Time to embrace Kiwi Christmas culture
by Andy Bryenton
It’s now pretty well established that the celebrity of the Christmas season (a small child from Bethlehem, Israel) was not born in the middle of a northern winter.
In fact, with shepherds on the hillsides, a climate suited to robes and sandals, and a trio of ‘wise guys’ popping into the al fresco accommodation to deliver presents, the nativity is looking more and more like a Kiwi Christmas.
We’ve got a lot to be proud of when it comes to our Yuletide festivities.
There’s another thing, of course. Old Yule, and the image of a bearded man in furs who epitomises the season with snow and a big dinner, actually refers to Odin the old Norse god (and dad of Marvel’s blondest Avenger). One of his names was Jolnir, the ‘Yule Father’ or Langbardr ‘old long beard’.

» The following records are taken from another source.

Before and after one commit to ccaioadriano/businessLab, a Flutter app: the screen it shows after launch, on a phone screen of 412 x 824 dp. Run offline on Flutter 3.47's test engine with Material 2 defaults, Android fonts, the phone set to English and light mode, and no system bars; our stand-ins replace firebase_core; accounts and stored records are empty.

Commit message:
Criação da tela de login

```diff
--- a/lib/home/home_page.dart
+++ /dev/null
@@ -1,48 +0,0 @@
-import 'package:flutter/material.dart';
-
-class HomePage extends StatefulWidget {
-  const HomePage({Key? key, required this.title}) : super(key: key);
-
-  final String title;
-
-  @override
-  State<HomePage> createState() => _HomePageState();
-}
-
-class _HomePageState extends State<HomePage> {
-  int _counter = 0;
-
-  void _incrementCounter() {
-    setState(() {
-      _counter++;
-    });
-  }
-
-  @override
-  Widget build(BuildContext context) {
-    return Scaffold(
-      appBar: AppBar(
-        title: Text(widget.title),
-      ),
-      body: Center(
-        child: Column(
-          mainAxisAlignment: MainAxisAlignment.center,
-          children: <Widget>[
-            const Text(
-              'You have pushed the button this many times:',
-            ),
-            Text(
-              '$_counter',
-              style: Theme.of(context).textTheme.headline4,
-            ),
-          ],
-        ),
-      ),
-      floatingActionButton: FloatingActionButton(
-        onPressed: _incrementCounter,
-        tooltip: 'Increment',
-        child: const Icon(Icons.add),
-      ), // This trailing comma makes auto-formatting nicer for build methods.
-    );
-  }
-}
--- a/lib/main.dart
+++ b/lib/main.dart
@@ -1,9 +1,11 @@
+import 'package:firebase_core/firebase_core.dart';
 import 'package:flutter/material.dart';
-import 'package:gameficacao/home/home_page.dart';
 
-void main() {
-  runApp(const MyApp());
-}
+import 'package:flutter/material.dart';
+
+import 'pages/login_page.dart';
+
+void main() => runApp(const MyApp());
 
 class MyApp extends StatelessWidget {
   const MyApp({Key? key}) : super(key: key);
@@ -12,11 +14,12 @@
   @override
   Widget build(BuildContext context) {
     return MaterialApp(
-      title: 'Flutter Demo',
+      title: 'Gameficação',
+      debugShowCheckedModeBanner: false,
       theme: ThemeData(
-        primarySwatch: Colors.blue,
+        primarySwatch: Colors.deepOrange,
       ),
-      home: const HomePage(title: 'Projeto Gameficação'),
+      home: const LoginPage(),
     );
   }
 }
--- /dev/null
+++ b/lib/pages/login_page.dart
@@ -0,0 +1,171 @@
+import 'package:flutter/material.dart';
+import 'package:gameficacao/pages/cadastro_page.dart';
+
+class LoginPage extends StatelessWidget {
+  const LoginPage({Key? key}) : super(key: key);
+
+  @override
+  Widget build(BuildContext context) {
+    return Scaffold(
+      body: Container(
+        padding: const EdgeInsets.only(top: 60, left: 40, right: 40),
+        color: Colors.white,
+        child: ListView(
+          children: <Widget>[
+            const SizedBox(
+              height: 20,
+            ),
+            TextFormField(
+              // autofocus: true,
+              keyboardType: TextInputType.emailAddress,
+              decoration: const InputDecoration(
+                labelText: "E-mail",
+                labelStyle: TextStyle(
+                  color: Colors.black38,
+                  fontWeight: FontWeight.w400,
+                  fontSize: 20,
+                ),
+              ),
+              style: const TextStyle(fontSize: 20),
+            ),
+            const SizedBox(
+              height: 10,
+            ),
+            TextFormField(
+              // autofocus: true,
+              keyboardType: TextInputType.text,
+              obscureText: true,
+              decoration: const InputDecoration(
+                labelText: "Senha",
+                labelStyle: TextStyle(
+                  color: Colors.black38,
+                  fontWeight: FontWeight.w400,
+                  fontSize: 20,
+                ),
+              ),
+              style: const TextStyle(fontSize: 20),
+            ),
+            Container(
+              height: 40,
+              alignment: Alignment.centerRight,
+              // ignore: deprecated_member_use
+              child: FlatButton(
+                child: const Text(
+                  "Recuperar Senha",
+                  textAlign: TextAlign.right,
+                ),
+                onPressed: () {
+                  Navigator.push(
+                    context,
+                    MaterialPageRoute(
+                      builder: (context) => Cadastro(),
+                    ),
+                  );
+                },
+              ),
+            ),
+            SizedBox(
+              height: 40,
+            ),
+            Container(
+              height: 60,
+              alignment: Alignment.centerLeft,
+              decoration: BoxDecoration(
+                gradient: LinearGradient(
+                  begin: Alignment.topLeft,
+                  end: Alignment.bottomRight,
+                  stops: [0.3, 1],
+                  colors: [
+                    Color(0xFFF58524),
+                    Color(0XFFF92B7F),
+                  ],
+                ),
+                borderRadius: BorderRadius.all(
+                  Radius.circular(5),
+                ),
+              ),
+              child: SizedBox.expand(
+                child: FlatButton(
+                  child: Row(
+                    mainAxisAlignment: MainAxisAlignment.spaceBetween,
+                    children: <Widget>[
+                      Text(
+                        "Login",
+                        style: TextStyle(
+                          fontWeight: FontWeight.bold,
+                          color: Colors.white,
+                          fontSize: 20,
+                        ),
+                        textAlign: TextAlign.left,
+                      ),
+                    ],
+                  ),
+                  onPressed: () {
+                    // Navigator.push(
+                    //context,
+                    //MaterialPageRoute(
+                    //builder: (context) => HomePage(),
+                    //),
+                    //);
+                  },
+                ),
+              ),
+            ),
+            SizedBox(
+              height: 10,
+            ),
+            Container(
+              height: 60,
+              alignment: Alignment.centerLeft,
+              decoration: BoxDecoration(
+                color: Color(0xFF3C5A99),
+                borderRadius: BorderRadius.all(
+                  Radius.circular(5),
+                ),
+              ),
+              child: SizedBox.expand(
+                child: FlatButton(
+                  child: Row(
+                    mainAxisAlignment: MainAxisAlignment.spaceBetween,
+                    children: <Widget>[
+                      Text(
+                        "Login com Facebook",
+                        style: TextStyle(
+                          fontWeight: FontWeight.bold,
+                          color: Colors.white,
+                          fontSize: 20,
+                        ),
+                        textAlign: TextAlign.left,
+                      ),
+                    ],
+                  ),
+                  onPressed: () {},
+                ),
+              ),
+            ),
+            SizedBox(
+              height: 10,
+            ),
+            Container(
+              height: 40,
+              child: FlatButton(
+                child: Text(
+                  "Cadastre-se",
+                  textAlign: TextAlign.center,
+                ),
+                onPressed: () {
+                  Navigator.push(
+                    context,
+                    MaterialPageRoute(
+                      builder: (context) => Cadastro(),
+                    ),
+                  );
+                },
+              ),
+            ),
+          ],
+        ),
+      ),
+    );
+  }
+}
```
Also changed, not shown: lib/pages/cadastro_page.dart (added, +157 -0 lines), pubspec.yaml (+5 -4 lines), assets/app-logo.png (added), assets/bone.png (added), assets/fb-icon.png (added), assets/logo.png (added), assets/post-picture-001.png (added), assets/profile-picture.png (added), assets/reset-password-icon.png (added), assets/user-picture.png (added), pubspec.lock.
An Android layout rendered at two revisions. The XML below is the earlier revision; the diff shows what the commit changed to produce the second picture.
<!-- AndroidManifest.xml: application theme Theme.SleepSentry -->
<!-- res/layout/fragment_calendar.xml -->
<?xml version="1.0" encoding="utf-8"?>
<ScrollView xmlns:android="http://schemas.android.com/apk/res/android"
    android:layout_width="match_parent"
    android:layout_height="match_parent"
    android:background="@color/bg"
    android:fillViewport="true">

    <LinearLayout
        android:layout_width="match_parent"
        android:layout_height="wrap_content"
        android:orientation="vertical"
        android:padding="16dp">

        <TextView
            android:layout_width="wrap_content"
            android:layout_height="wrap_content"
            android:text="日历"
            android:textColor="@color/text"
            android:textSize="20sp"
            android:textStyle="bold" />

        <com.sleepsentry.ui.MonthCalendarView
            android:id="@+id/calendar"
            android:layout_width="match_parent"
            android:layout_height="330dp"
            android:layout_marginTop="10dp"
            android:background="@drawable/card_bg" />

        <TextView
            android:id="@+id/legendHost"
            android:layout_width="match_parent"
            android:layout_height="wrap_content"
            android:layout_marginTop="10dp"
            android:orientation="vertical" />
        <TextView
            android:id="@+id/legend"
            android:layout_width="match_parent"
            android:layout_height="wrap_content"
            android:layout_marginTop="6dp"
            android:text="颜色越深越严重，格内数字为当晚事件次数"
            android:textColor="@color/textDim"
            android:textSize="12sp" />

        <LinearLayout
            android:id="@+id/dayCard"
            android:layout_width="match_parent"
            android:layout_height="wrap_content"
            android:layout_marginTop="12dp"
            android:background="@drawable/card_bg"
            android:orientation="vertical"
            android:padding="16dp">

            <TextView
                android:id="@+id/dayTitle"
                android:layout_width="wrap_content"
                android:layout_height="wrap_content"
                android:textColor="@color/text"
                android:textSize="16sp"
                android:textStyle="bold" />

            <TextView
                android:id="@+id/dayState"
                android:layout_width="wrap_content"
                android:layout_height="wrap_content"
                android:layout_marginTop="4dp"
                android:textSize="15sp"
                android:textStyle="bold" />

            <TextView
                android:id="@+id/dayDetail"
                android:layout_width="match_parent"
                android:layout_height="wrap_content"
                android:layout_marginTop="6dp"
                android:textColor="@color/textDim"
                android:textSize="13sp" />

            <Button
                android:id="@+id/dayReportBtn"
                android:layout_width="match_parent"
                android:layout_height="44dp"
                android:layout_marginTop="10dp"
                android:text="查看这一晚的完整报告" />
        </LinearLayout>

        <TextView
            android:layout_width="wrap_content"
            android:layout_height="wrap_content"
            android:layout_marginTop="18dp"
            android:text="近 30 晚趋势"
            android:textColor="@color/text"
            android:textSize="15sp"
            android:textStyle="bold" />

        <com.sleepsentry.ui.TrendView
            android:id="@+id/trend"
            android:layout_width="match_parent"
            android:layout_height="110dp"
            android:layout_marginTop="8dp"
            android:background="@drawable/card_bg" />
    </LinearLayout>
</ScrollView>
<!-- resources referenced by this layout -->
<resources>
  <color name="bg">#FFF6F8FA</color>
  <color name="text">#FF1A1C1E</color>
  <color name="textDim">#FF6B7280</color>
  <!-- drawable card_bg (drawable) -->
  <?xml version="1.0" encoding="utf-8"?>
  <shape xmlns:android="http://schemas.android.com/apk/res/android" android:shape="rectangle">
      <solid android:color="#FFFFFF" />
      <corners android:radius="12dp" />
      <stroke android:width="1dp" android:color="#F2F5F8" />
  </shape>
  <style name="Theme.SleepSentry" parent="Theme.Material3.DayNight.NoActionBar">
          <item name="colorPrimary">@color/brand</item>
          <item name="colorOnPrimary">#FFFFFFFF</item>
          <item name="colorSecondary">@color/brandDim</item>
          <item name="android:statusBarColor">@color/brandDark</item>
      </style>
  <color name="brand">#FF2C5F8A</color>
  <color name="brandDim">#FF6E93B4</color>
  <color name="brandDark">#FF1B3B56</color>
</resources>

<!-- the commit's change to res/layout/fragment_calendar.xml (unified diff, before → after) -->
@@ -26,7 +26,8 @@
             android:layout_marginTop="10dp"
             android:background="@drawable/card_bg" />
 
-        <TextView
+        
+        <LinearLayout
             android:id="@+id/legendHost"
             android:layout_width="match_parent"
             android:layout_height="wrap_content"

The real Saint Nicholas? He lived among pirates and sailors in Turkey, rather than carving the turkey. So, another Christmas icon who would be up for some beach cricket and a bit of a barbecue (also invented by pirates).
We’ve lived in the shadows of frosted pine trees (a German tradition) and dancing snowmen for too long. It’s time to admit it to ourselves; a New Zealand Christmas is just better. A long, leisurely lunch sizzling over the charcoal. The best excuse ever to have a cold beer with uncles, cousins and friends and discuss the cricket. Pohutukawas overhead and the option of a quick swim, half an hour after pudding, of course.
The kids can play with their new presents outdoors, which is a blessing for those that come with repetitive whooping and exploding sound effects (or for parents foolish enough to have bought this year’s hot item, the Baby Shark singing soft toy). Right after Christmas, our northern relatives have to head back to grim, icy workplaces in the middle of winter. We get a couple of weeks to go fishing and finish off the leftovers.
So here’s an idea. Let’s go all out with the Kiwi trappings of Christmas at this time of year. Santa in board shorts. Festive pina coladas. Carving the Yuletide pavlova. We can export ‘midsummer Christmas’ to the north while we’re at it, and enjoy all the wintertime treats like glazed hams, plum puddings and roasted chestnuts in July for Matariki.